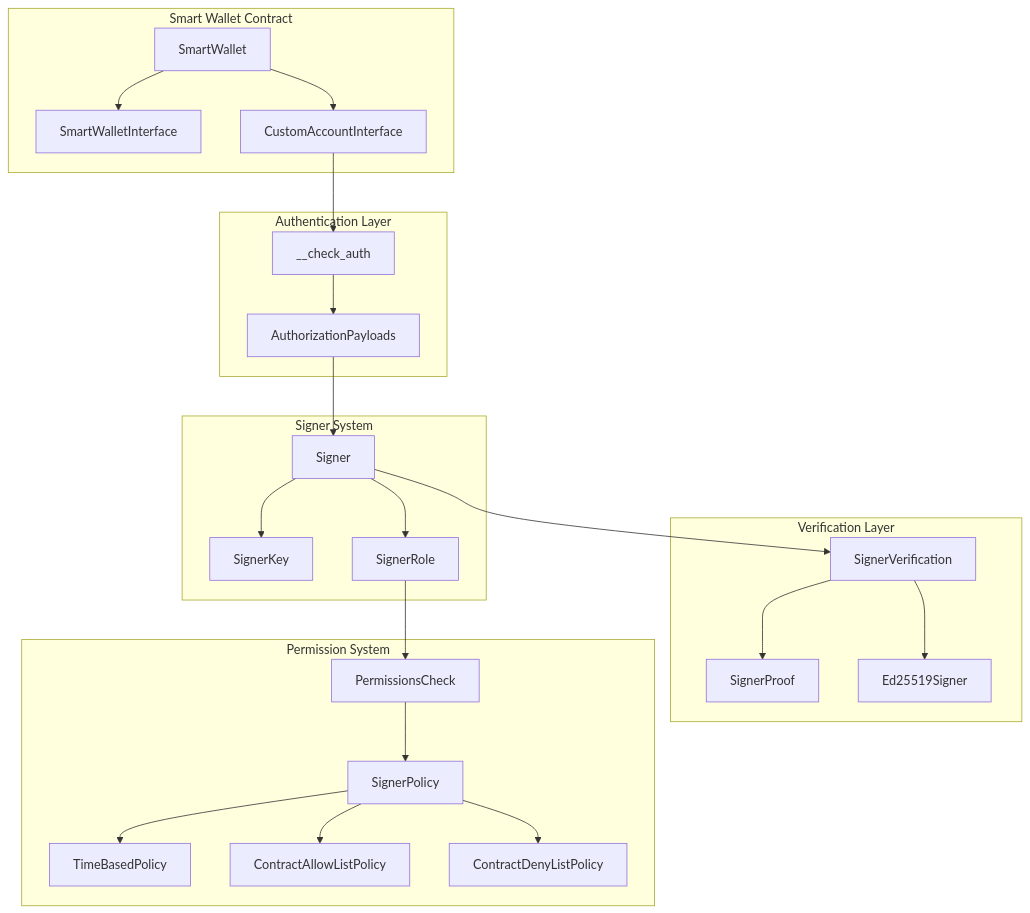
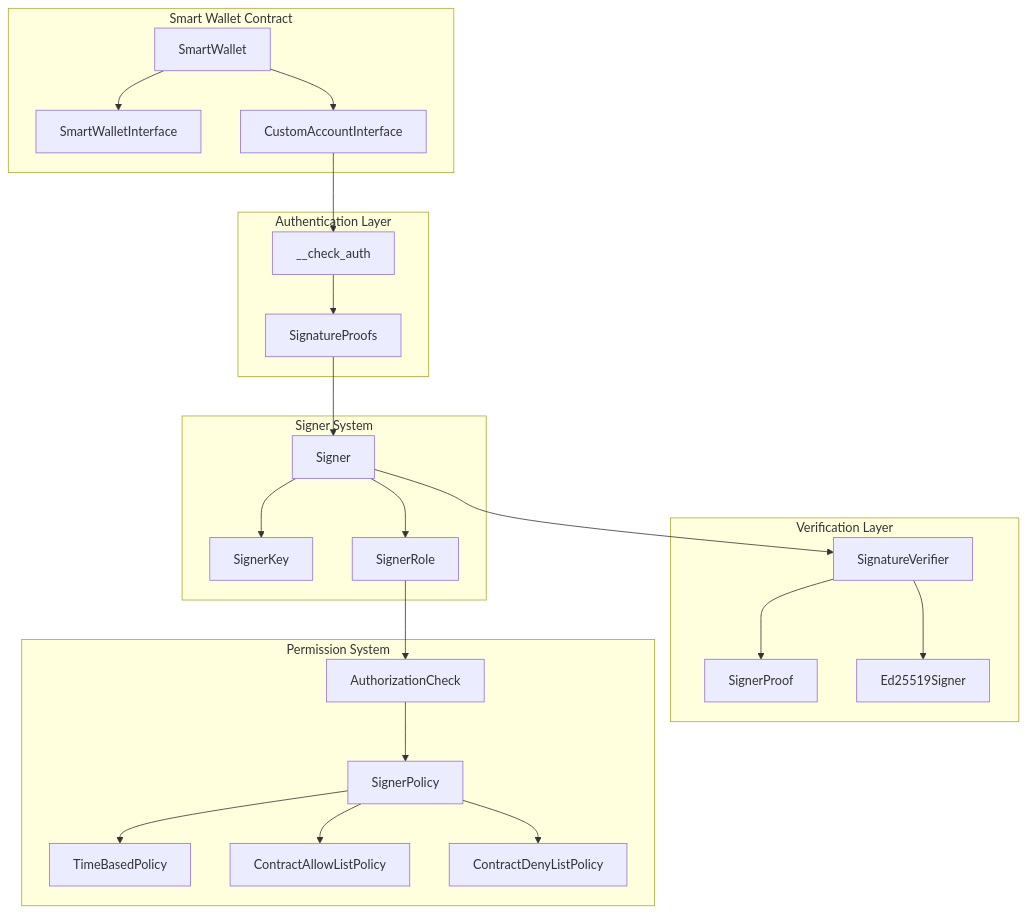
Before and after one commit to Crossmint/stellar-smart-account: the first of 4 diagrams in contracts/smart-wallet/README.md, drawn with Mermaid. The commit also changed other lines of this file, not shown here.

````diff
--- a/contracts/smart-wallet/README.md
+++ b/contracts/smart-wallet/README.md
@@ -32,53 +32,53 @@
 ```mermaid
 graph TB
     subgraph "Smart Wallet Contract"
         SW[SmartWallet]
         SWI[SmartWalletInterface]
         CAI[CustomAccountInterface]
         
         SW --> SWI
         SW --> CAI
     end
     
     subgraph "Authentication Layer"
         CA[__check_auth]
-        AP[AuthorizationPayloads]
+        AP[SignatureProofs]
         
         CAI --> CA
         CA --> AP
     end
     
     subgraph "Signer System"
         S[Signer]
         SK[SignerKey]
         SR[SignerRole]
         
         AP --> S
         S --> SK
         S --> SR
     end
     
     subgraph "Verification Layer"
-        SV[SignerVerification]
+        SV[SignatureVerifier]
         SP[SignerProof]
         E25[Ed25519Signer]
         
         S --> SV
         SV --> SP
         SV --> E25
     end
     
     subgraph "Permission System"
-        PC[PermissionsCheck]
+        PC[AuthorizationCheck]
         SPol[SignerPolicy]
         TB[TimeBasedPolicy]
         AL[ContractAllowListPolicy]
         DL[ContractDenyListPolicy]
         
         SR --> PC
         PC --> SPol
         SPol --> TB
         SPol --> AL
         SPol --> DL
     end
 ```
````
== == ==
PROBLEM:
The required output is every line above that contains the string "README".

YOUR RESPONSE:
Before and after one commit to Crossmint/stellar-smart-account: the first of 4 diagrams in contracts/smart-wallet/README.md, drawn with Mermaid. The commit also changed other lines of this file, not shown here.
--- a/contracts/smart-wallet/README.md
+++ b/contracts/smart-wallet/README.md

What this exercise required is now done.